Wyeth cuts hurt PMU producers

October 11, 2003

By Marcy Nicholson

Wyeth Organics is cutting its number of Pregnant Mares' Urine (PMU) producers by one-third, and will eliminate an estimated 81 Manitoba ranchers from its network this weekend.

Yesterday, approximately 500 PMU producers gathered at Brandon's Keystone Centre, where they were told the decrease in demand for the post-menopausal hormone therapy, of which PMU is a raw material, will equate to a 50 per cent reduction of Wyeth's required number of mares.

"I think everybody was pretty stunned.
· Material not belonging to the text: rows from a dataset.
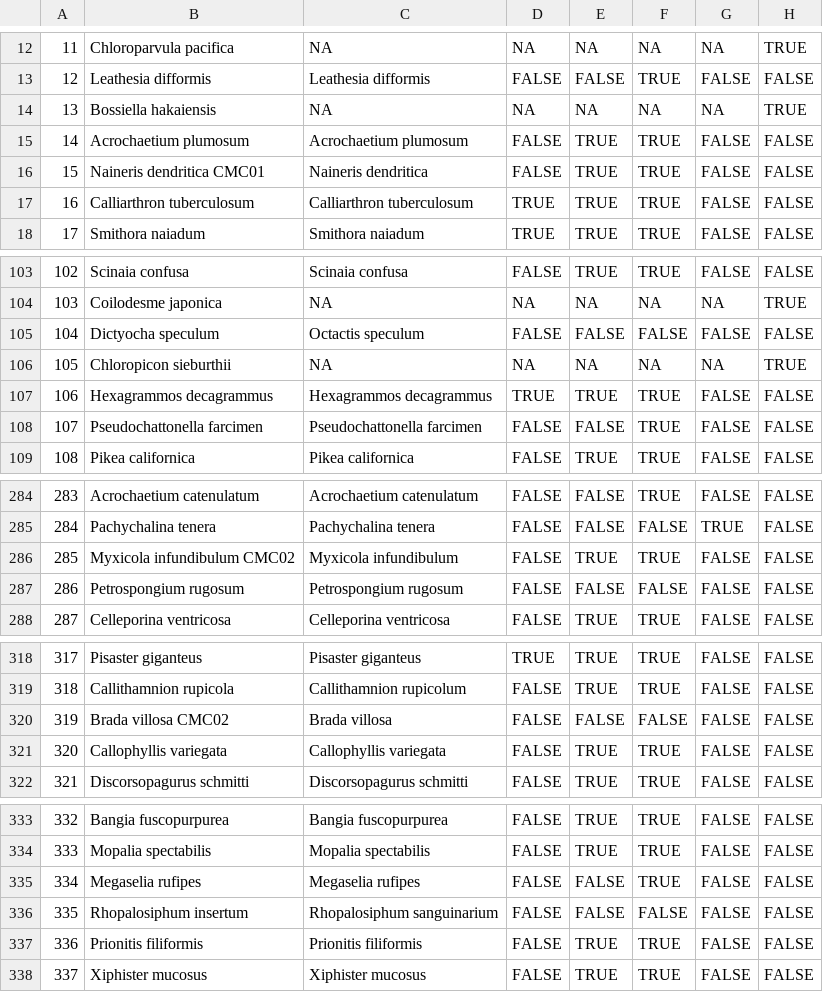
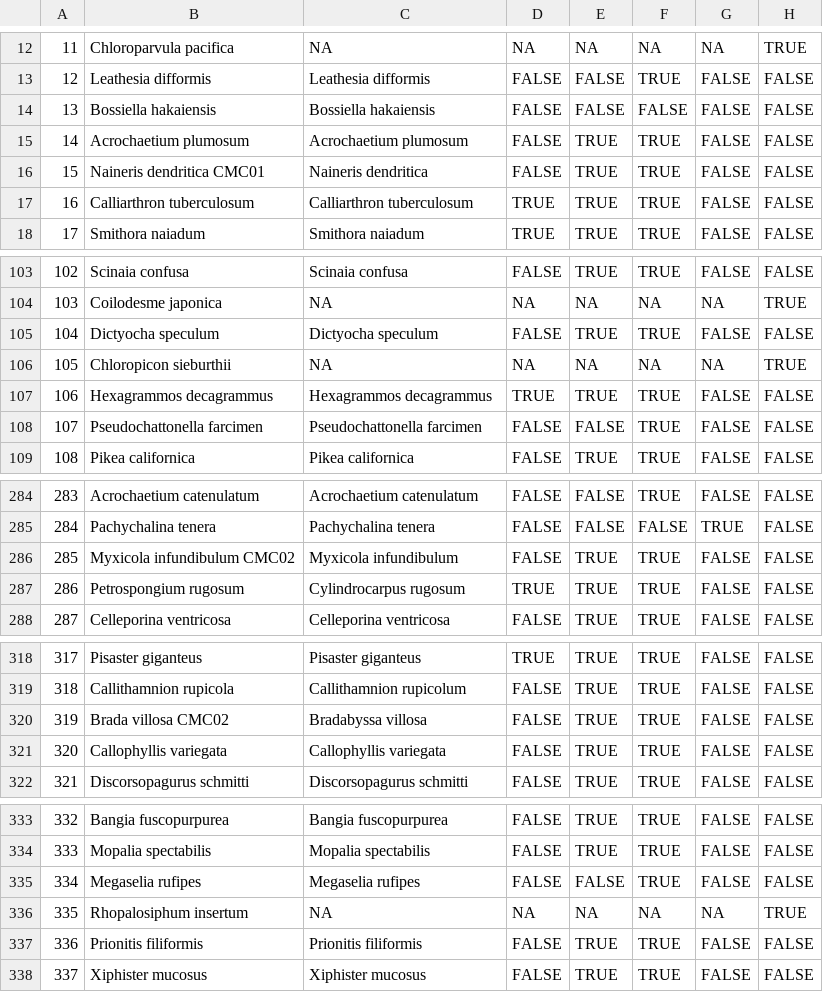
Before and after one commit to meghanmshea/intertidal-eDNA, a CSV file: Analysis Products/TableS2.csv, drawn as a sheet; only a part is shown, gaps mark what is left out.

```diff
--- a/Analysis Products/TableS2.csv
+++ b/Analysis Products/TableS2.csv
@@ -13,3 +13,3 @@
 "12","Leathesia difformis","Leathesia difformis",FALSE,FALSE,TRUE,FALSE,FALSE
-"13","Bossiella hakaiensis",NA,NA,NA,NA,NA,TRUE
+"13","Bossiella hakaiensis","Bossiella hakaiensis",FALSE,FALSE,FALSE,FALSE,FALSE
 "14","Acrochaetium plumosum","Acrochaetium plumosum",FALSE,TRUE,TRUE,FALSE,FALSE
@@ -104,3 +104,3 @@
 "103","Coilodesme japonica",NA,NA,NA,NA,NA,TRUE
-"104","Dictyocha speculum","Octactis speculum",FALSE,FALSE,FALSE,FALSE,FALSE
+"104","Dictyocha speculum","Dictyocha speculum",FALSE,TRUE,TRUE,FALSE,FALSE
 "105","Chloropicon sieburthii",NA,NA,NA,NA,NA,TRUE
@@ -286,3 +286,3 @@
 "285","Myxicola infundibulum CMC02","Myxicola infundibulum",FALSE,TRUE,TRUE,FALSE,FALSE
-"286","Petrospongium rugosum","Petrospongium rugosum",FALSE,FALSE,FALSE,FALSE,FALSE
+"286","Petrospongium rugosum","Cylindrocarpus rugosum",TRUE,TRUE,TRUE,FALSE,FALSE
 "287","Celleporina ventricosa","Celleporina ventricosa",FALSE,TRUE,TRUE,FALSE,FALSE
@@ -319,3 +319,3 @@
 "318","Callithamnion rupicola","Callithamnion rupicolum",FALSE,TRUE,TRUE,FALSE,FALSE
-"319","Brada villosa CMC02","Brada villosa",FALSE,FALSE,FALSE,FALSE,FALSE
+"319","Brada villosa CMC02","Bradabyssa villosa",FALSE,TRUE,TRUE,FALSE,FALSE
 "320","Callophyllis variegata","Callophyllis variegata",FALSE,TRUE,TRUE,FALSE,FALSE
@@ -335,3 +335,3 @@
 "334","Megaselia rufipes","Megaselia rufipes",FALSE,FALSE,TRUE,FALSE,FALSE
-"335","Rhopalosiphum insertum","Rhopalosiphum sanguinarium",FALSE,FALSE,FALSE,FALSE,FALSE
+"335","Rhopalosiphum insertum",NA,NA,NA,NA,NA,TRUE
 "336","Prionitis filiformis","Prionitis filiformis",FALSE,TRUE,TRUE,FALSE,FALSE
```
Also changed, not shown: Analysis Products/BPT_Analysis.csv, 40 other files.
It was just a shock," says Darryl Mason, PMU producer.

Affected ranchers will be notified individually over this Thanksgiving long weekend.

Most PMU ranchers are also horse breeders.

"We'd have to cut back drastically," he says about his horses.

Mason has been a PMU producer for 10 years and the Killarney rancher now has approximately 85 mares and colts. If he is taken out of the network, he estimates he'll be forced to sell at least 55 of his horses.

It's too soon to know if the North American market will be strong enough to handle an influx of mares and colts, Mason adds.

"It'll be a wait-and-see," he says.

Of the 409 PMU producers in Alberta, Saskatchewan, Manitoba and North Dakota, 244 are Manitoban. Wyeth will require fewer mares from those producers who will be kept in the network.

Production will also be reduced in Brandon's Wyeth plant and approximately 30 seasonal workers will not be hired.

This news, which will be in effect immediately, comes at the beginning of the six-month urine-collecting season.

"We were going to start right now," says Mason, adding that many of his mares are already pregnant.

The company will, however, honour all financial obligations of existing 2003-2004 contracts as well as provide additional compensation to affected producers to assist with the care and feeding of their mares during this time, says Theodora Samiotis, a Wyeth Canada spokeswoman.

"They were more than fair with it," Mason says about the company's contract.

Wyeth is working closely with the North American Equine Ranching Information Council, which aims to assist financially with transport costs for horse owners to reach North American sale locations.